EXERCISE OBJECTIVE: Copy out the data in full, keeping each line exactly as it reads.

----- INPUT FOR THIS TASK

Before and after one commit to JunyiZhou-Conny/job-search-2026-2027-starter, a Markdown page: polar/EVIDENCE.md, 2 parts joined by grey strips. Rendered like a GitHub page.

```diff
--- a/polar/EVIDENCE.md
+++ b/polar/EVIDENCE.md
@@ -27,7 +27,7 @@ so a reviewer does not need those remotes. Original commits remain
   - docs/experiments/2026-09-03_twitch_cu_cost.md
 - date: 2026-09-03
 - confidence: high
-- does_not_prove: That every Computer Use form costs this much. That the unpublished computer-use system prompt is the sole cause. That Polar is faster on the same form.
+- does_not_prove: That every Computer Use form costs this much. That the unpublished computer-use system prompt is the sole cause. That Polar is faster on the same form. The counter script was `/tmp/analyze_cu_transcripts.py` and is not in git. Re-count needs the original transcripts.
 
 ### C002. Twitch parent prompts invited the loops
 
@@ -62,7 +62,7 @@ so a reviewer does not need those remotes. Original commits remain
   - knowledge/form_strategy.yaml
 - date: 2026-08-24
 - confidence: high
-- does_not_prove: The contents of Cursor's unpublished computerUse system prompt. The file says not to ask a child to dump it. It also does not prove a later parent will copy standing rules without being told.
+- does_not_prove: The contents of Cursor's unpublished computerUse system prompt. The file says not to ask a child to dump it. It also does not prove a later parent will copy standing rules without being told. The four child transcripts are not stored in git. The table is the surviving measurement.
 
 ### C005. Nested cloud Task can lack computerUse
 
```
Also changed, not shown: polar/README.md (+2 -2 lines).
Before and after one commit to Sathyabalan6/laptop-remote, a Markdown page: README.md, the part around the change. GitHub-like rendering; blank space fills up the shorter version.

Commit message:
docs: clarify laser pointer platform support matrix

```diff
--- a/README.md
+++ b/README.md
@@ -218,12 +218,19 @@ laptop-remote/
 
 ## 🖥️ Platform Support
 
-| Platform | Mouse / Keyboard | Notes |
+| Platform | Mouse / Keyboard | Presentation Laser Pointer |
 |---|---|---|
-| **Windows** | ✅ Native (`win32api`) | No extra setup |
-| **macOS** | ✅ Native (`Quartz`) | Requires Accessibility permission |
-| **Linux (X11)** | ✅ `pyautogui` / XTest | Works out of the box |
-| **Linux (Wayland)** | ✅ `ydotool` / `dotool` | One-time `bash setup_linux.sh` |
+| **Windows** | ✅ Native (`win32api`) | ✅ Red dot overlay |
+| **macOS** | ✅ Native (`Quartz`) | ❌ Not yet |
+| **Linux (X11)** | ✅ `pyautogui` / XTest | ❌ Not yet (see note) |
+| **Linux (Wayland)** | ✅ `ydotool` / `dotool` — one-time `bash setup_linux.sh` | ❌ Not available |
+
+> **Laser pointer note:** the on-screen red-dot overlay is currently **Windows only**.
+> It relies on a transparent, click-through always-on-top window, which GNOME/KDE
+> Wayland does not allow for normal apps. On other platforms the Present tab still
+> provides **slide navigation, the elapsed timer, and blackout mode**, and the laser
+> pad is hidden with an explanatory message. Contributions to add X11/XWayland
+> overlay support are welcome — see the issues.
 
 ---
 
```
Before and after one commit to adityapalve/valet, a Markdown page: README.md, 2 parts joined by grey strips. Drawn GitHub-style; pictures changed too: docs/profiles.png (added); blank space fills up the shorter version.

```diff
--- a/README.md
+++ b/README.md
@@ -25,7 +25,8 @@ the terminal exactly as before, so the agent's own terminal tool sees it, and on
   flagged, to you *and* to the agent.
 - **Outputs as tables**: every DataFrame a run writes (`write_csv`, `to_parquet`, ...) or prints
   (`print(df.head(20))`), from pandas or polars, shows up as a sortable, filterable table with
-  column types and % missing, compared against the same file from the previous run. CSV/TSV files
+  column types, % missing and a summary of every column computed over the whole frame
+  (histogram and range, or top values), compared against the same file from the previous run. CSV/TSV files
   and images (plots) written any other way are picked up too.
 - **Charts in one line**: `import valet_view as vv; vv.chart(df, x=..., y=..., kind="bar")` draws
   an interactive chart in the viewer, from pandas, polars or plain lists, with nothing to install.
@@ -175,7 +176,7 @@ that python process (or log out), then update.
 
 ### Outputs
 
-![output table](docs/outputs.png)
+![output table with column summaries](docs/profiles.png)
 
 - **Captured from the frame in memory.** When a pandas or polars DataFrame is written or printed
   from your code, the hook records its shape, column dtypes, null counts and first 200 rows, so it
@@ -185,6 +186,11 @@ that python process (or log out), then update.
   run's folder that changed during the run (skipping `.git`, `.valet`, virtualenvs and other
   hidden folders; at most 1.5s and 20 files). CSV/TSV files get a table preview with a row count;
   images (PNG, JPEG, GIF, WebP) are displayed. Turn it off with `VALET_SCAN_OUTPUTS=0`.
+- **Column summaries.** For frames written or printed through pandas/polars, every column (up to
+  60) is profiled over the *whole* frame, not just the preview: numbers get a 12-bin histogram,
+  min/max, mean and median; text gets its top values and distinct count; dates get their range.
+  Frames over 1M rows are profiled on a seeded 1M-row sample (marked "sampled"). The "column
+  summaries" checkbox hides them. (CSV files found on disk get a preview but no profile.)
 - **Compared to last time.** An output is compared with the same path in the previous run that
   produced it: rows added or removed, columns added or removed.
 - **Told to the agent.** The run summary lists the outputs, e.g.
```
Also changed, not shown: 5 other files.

----------

RESULT FOR THIS TASK:
Before and after one commit to JunyiZhou-Conny/job-search-2026-2027-starter, a Markdown page: polar/EVIDENCE.md, 2 parts joined by grey strips. Rendered like a GitHub page.

```diff
--- a/polar/EVIDENCE.md
+++ b/polar/EVIDENCE.md
@@ -27,7 +27,7 @@ so a reviewer does not need those remotes. Original commits remain
   - docs/experiments/2026-09-03_twitch_cu_cost.md
 - date: 2026-09-03
 - confidence: high
-- does_not_prove: That every Computer Use form costs this much. That the unpublished computer-use system prompt is the sole cause. That Polar is faster on the same form.
+- does_not_prove: That every Computer Use form costs this much. That the unpublished computer-use system prompt is the sole cause. That Polar is faster on the same form. The counter script was `/tmp/analyze_cu_transcripts.py` and is not in git. Re-count needs the original transcripts.
 
 ### C002. Twitch parent prompts invited the loops
 
@@ -62,7 +62,7 @@ so a reviewer does not need those remotes. Original commits remain
   - knowledge/form_strategy.yaml
 - date: 2026-08-24
 - confidence: high
-- does_not_prove: The contents of Cursor's unpublished computerUse system prompt. The file says not to ask a child to dump it. It also does not prove a later parent will copy standing rules without being told.
+- does_not_prove: The contents of Cursor's unpublished computerUse system prompt. The file says not to ask a child to dump it. It also does not prove a later parent will copy standing rules without being told. The four child transcripts are not stored in git. The table is the surviving measurement.
 
 ### C005. Nested cloud Task can lack computerUse
 
```
Also changed, not shown: polar/README.md (+2 -2 lines).
Before and after one commit to Sathyabalan6/laptop-remote, a Markdown page: README.md, the part around the change. GitHub-like rendering; blank space fills up the shorter version.

Commit message:
docs: clarify laser pointer platform support matrix

```diff
--- a/README.md
+++ b/README.md
@@ -218,12 +218,19 @@ laptop-remote/
 
 ## 🖥️ Platform Support
 
-| Platform | Mouse / Keyboard | Notes |
+| Platform | Mouse / Keyboard | Presentation Laser Pointer |
 |---|---|---|
-| **Windows** | ✅ Native (`win32api`) | No extra setup |
-| **macOS** | ✅ Native (`Quartz`) | Requires Accessibility permission |
-| **Linux (X11)** | ✅ `pyautogui` / XTest | Works out of the box |
-| **Linux (Wayland)** | ✅ `ydotool` / `dotool` | One-time `bash setup_linux.sh` |
+| **Windows** | ✅ Native (`win32api`) | ✅ Red dot overlay |
+| **macOS** | ✅ Native (`Quartz`) | ❌ Not yet |
+| **Linux (X11)** | ✅ `pyautogui` / XTest | ❌ Not yet (see note) |
+| **Linux (Wayland)** | ✅ `ydotool` / `dotool` — one-time `bash setup_linux.sh` | ❌ Not available |
+
+> **Laser pointer note:** the on-screen red-dot overlay is currently **Windows only**.
+> It relies on a transparent, click-through always-on-top window, which GNOME/KDE
+> Wayland does not allow for normal apps. On other platforms the Present tab still
+> provides **slide navigation, the elapsed timer, and blackout mode**, and the laser
+> pad is hidden with an explanatory message. Contributions to add X11/XWayland
+> overlay support are welcome — see the issues.
 
 ---
 
```
Before and after one commit to adityapalve/valet, a Markdown page: README.md, 2 parts joined by grey strips. Drawn GitHub-style; pictures changed too: docs/profiles.png (added); blank space fills up the shorter version.

```diff
--- a/README.md
+++ b/README.md
@@ -25,7 +25,8 @@ the terminal exactly as before, so the agent's own terminal tool sees it, and on
   flagged, to you *and* to the agent.
 - **Outputs as tables**: every DataFrame a run writes (`write_csv`, `to_parquet`, ...) or prints
   (`print(df.head(20))`), from pandas or polars, shows up as a sortable, filterable table with
-  column types and % missing, compared against the same file from the previous run. CSV/TSV files
+  column types, % missing and a summary of every column computed over the whole frame
+  (histogram and range, or top values), compared against the same file from the previous run. CSV/TSV files
   and images (plots) written any other way are picked up too.
 - **Charts in one line**: `import valet_view as vv; vv.chart(df, x=..., y=..., kind="bar")` draws
   an interactive chart in the viewer, from pandas, polars or plain lists, with nothing to install.
@@ -175,7 +176,7 @@ that python process (or log out), then update.
 
 ### Outputs
 
-![output table](docs/outputs.png)
+![output table with column summaries](docs/profiles.png)
 
 - **Captured from the frame in memory.** When a pandas or polars DataFrame is written or printed
   from your code, the hook records its shape, column dtypes, null counts and first 200 rows, so it
@@ -185,6 +186,11 @@ that python process (or log out), then update.
   run's folder that changed during the run (skipping `.git`, `.valet`, virtualenvs and other
   hidden folders; at most 1.5s and 20 files). CSV/TSV files get a table preview with a row count;
   images (PNG, JPEG, GIF, WebP) are displayed. Turn it off with `VALET_SCAN_OUTPUTS=0`.
+- **Column summaries.** For frames written or printed through pandas/polars, every column (up to
+  60) is profiled over the *whole* frame, not just the preview: numbers get a 12-bin histogram,
+  min/max, mean and median; text gets its top values and distinct count; dates get their range.
+  Frames over 1M rows are profiled on a seeded 1M-row sample (marked "sampled"). The "column
+  summaries" checkbox hides them. (CSV files found on disk get a preview but no profile.)
 - **Compared to last time.** An output is compared with the same path in the previous run that
   produced it: rows added or removed, columns added or removed.
 - **Told to the agent.** The run summary lists the outputs, e.g.
```
Also changed, not shown: 5 other files.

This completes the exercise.